Home News Corona response: Dublin deportations suspended

Corona response: Dublin deportations suspended

The Bamf no longer sends refugees back to other EU countries. Nevertheless, Germany does not want to take care of the asylum procedure itself.

Corona response: Dublin deportations suspended
Deportation from Saxony to Afghanistan. Archive image from summer 2019 Photo: Michel Kappeler / dpa

The Federal Ministry of the Interior has stopped all deportations to other EU countries due to the corona crisis. The so-called “Dublin transfer” will be suspended for the time being.

According to the Dublin Regulation, an application for asylum is checked to see which country is responsible for carrying out the asylum procedure. If there are any indications that another Member State is responsible, the Federal Office for Migration and Refugees (Bamf), responsible for asylum procedures, initiates a so-called Dublin procedure, which can lead to deportation to the responsible EU country.

In practice, the Bamf had suspended all Dublin transfers since last week, as was known from ongoing Dublin proceedings.

The reason: Due to the currently closed borders and current travel bans, such deportations are “not responsible”, the Federal Office said in a letter of 18 March to the administrative courts. However, the temporary suspension of the transfer procedures does not mean that the Dublin states are no longer willing and obliged to take over, it continues. Rather, enforcement is only temporarily not possible.

Criticism of pro asylum

The Bamf will immediately inform the other member states of this decision, the authority announced on Monday. According to the Federal Office, the temporary suspension of deportations does not lead to the expiry of the respective Dublin transfer period. This six-month period, after which the responsibility for the asylum procedure would pass to Germany, would be interrupted, so it did not continue.

The Federal Ministry of the Interior plans to get in touch with the EU Commission and ask it to coordinate a uniform European approach so that rescheduled transfers can be made up for later, a BMI spokeswoman for TEH said on Tuesday.

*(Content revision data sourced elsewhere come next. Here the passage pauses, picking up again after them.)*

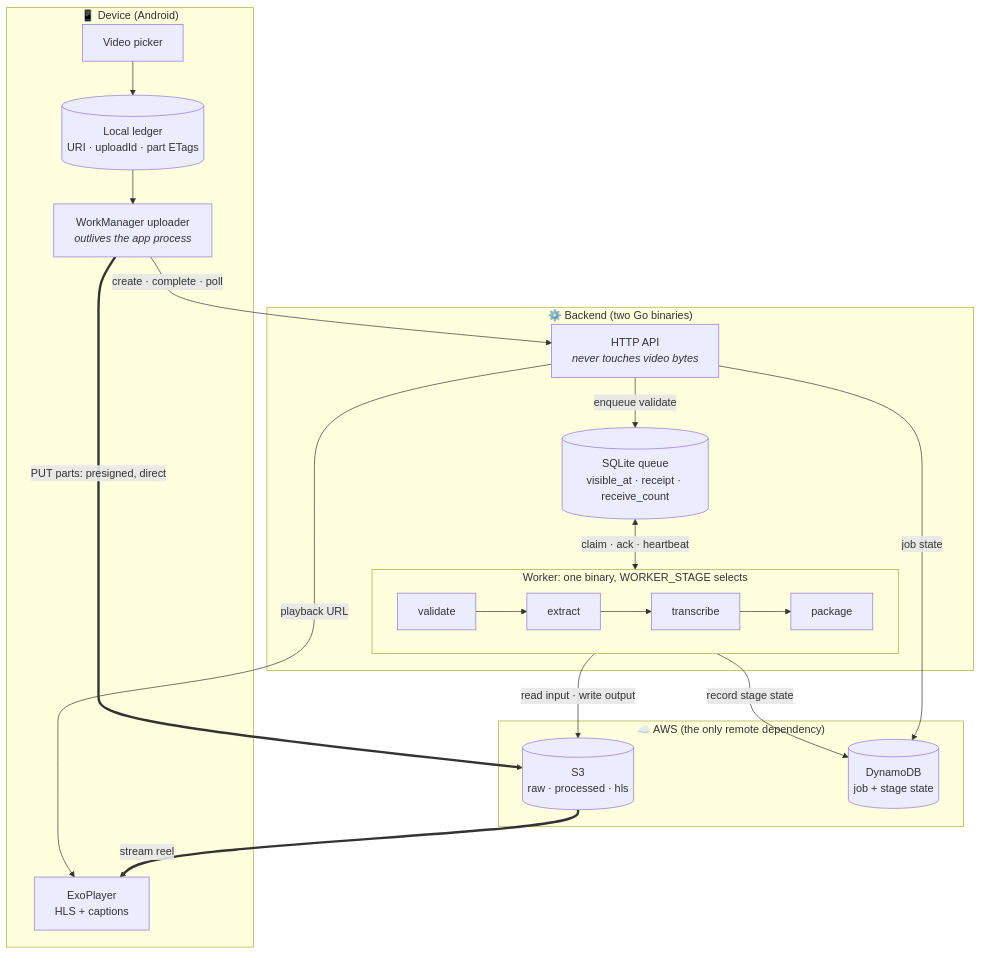
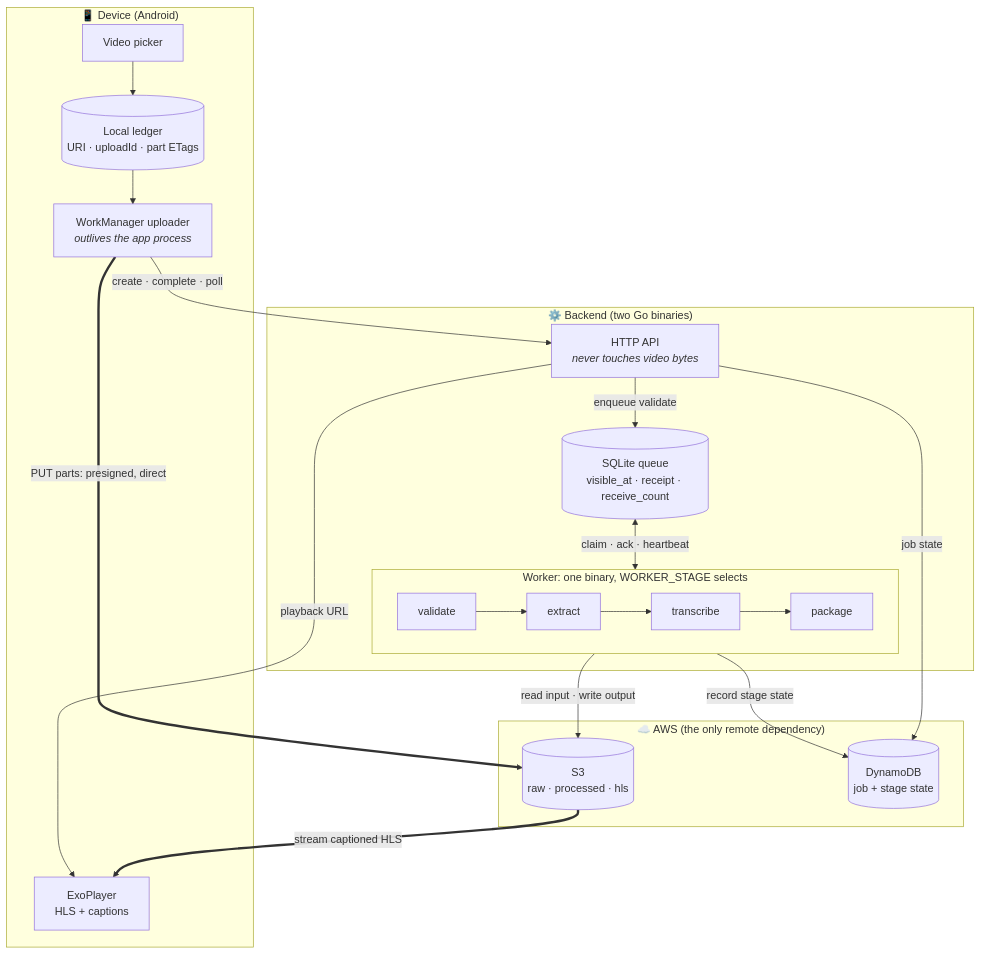
Before and after one commit to Anshuman11o/Video-Processing-Mobile-App: the diagram in README.md, drawn with Mermaid. The commit also changed other lines of this file and 41 other files, not shown here.

````diff
--- a/README.md
+++ b/README.md
@@ -84,34 +97,34 @@
 ```mermaid
 flowchart TB
     subgraph device["📱 Device (Android)"]
         picker["Video picker"]
         ledger[("Local ledger<br/>URI · uploadId · part ETags")]
         wm["WorkManager uploader<br/><i>outlives the app process</i>"]
         player["ExoPlayer<br/>HLS + captions"]
         picker --> ledger --> wm
     end
 
     subgraph backend["⚙️ Backend (two Go binaries)"]
         api["HTTP API<br/><i>never touches video bytes</i>"]
         queue[("SQLite queue<br/>visible_at · receipt · receive_count")]
         subgraph workers["Worker: one binary, WORKER_STAGE selects"]
             direction LR
             v["validate"] --> e["extract"] --> t["transcribe"] --> p["package"]
         end
         api -->|"enqueue validate"| queue
         queue <-->|"claim · ack · heartbeat"| workers
     end
 
     subgraph aws["☁️ AWS (the only remote dependency)"]
         s3[("S3<br/>raw · processed · hls")]
         ddb[("DynamoDB<br/>job + stage state")]
     end
 
     wm ==>|"PUT parts: presigned, direct"| s3
     wm -->|"create · complete · poll"| api
     workers -->|"read input · write output"| s3
     workers -->|"record stage state"| ddb
     api -->|"job state"| ddb
-    s3 ==>|"stream reel"| player
+    s3 ==>|"stream captioned HLS"| player
     api -->|"playback URL"| player
 ```
````
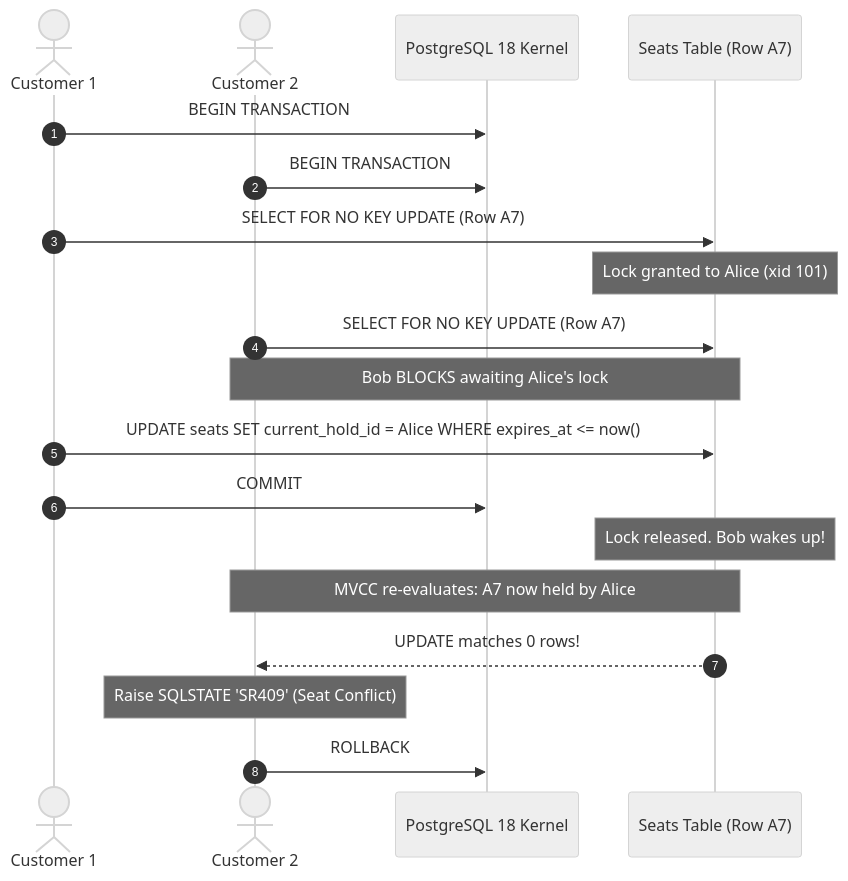
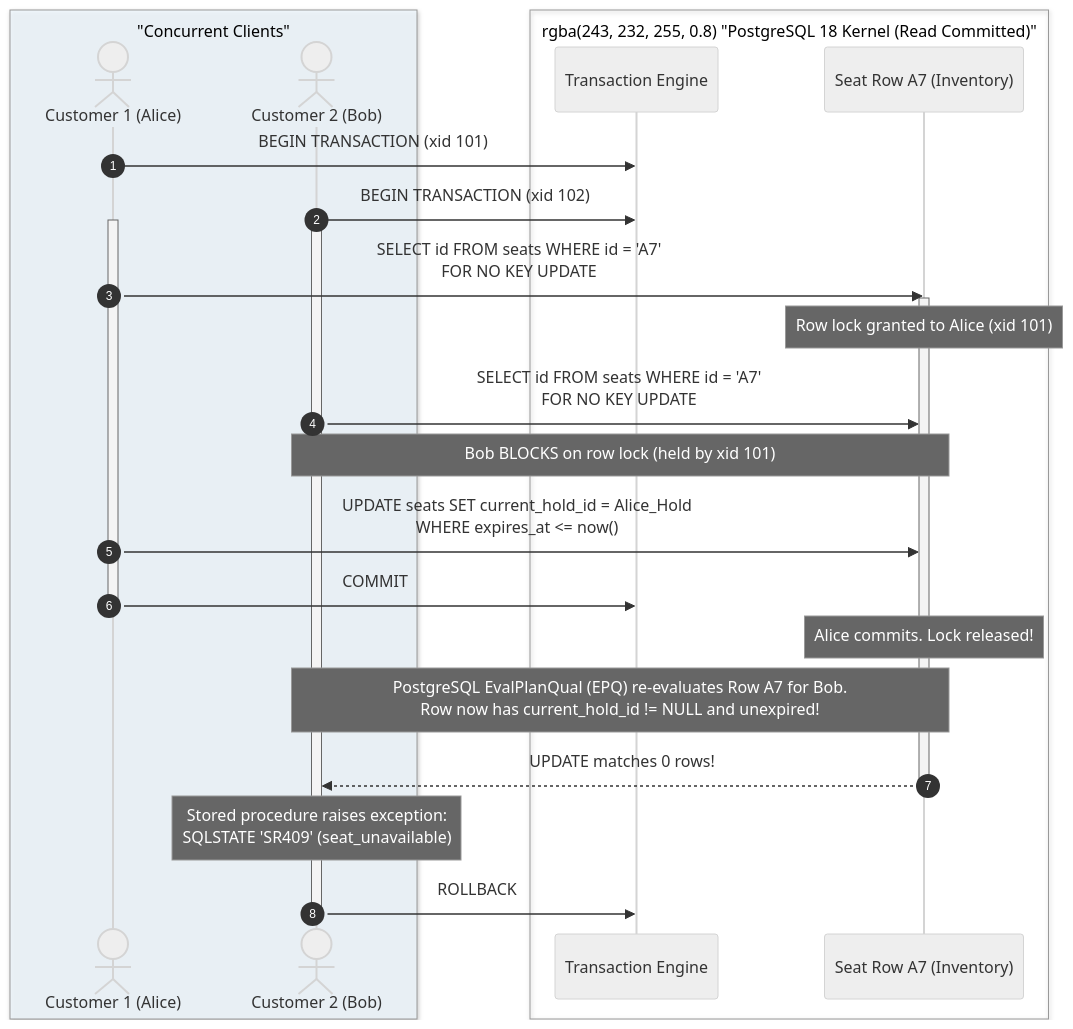
Before and after one commit to YuvvrajSingh/seat-rush: the first of 5 diagrams in docs/SYSTEMS_DESIGN.md, drawn with Mermaid (neutral theme). The commit also changed other lines of this file and 2 other files, not shown here.

Commit message:
docs: overhaul all Mermaid diagrams with modern styling, ERD, sequence boxes, and state machines

````diff
--- a/docs/SYSTEMS_DESIGN.md
+++ b/docs/SYSTEMS_DESIGN.md
@@ -44,22 +44,36 @@
 ```mermaid
 sequenceDiagram
     autonumber
-    actor Alice as Customer 1
-    actor Bob as Customer 2
-    participant PG as PostgreSQL 18 Kernel
-    participant Inv as Seats Table (Row A7)
+    box rgba(240, 249, 255, 0.8) "Concurrent Clients"
+        actor Alice as Customer 1 (Alice)
+        actor Bob as Customer 2 (Bob)
+    end
+    box rgba(243, 232, 255, 0.8) "PostgreSQL 18 Kernel (Read Committed)"
+        participant Engine as Transaction Engine
+        participant Row as Seat Row A7 (Inventory)
+    end
 
-    Alice->>PG: BEGIN TRANSACTION
-    Bob->>PG: BEGIN TRANSACTION
-    Alice->>Inv: SELECT FOR NO KEY UPDATE (Row A7)
-    Note over Inv: Lock granted to Alice (xid 101)
-    Bob->>Inv: SELECT FOR NO KEY UPDATE (Row A7)
-    Note over Bob,Inv: Bob BLOCKS awaiting Alice's lock
-    Alice->>Inv: UPDATE seats SET current_hold_id = Alice WHERE expires_at <= now()
-    Alice->>PG: COMMIT
-    Note over Inv: Lock released. Bob wakes up!
-    Note over Bob,Inv: MVCC re-evaluates: A7 now held by Alice
-    Inv-->>Bob: UPDATE matches 0 rows!
-    Note over Bob: Raise SQLSTATE 'SR409' (Seat Conflict)
-    Bob->>PG: ROLLBACK
+    Alice->>Engine: BEGIN TRANSACTION (xid 101)
+    Bob->>Engine: BEGIN TRANSACTION (xid 102)
+    activate Alice
+    activate Bob
+
+    Alice->>Row: SELECT id FROM seats WHERE id = 'A7'<br/>FOR NO KEY UPDATE
+    activate Row
+    Note over Row: Row lock granted to Alice (xid 101)
+
+    Bob->>Row: SELECT id FROM seats WHERE id = 'A7'<br/>FOR NO KEY UPDATE
+    Note over Bob,Row: Bob BLOCKS on row lock (held by xid 101)
+
+    Alice->>Row: UPDATE seats SET current_hold_id = Alice_Hold<br/>WHERE expires_at <= now()
+    Alice->>Engine: COMMIT
+    deactivate Alice
+    Note over Row: Alice commits. Lock released!
+
+    Note over Bob,Row: PostgreSQL EvalPlanQual (EPQ) re-evaluates Row A7 for Bob.<br/>Row now has current_hold_id != NULL and unexpired!
+    Row-->>Bob: UPDATE matches 0 rows!
+    deactivate Row
+    Note over Bob: Stored procedure raises exception:<br/>SQLSTATE 'SR409' (seat_unavailable)
+    Bob->>Engine: ROLLBACK
+    deactivate Bob
 ```
````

The human rights organization Pro Asyl criticized the suspension of the transfer deadlines. “The transfer deadlines must continue, otherwise the affected are in a grueling state of limbo and do not know how to proceed with them any longer than usual,” said Wiebke Judith, legal policy advisor at Pro Asyl, TEH. The refugee organization, therefore, demands that Germany should use its right of self-entry and carry out the asylum procedures in Germany.

It is currently unclear whether the suspension of deportations should also apply to non-EU countries in the future. According to Pro Asyl, collective deportation to Kabul planned for the second week of April has already been canceled. Last week, however, many well-integrated refugees were brought back to Afghanistan from Saxony.

In other European countries, returns to Afghanistan are being stopped. The Swedish police said that the Afghan authorities would no longer accept returnees from Sweden.

“What applies to Dublin renditions must apply even more to deportations to third countries,” said Filiz Polat, migration policy spokeswoman for the Greens parliamentary group. The medical care situation and the partly unclear epidemiological situation in many third countries would endanger the successful containment of the coronavirus, Polat told TEH. “In particular, collective deportations are unreasonable and would have to be stopped immediately,” said the Green MP.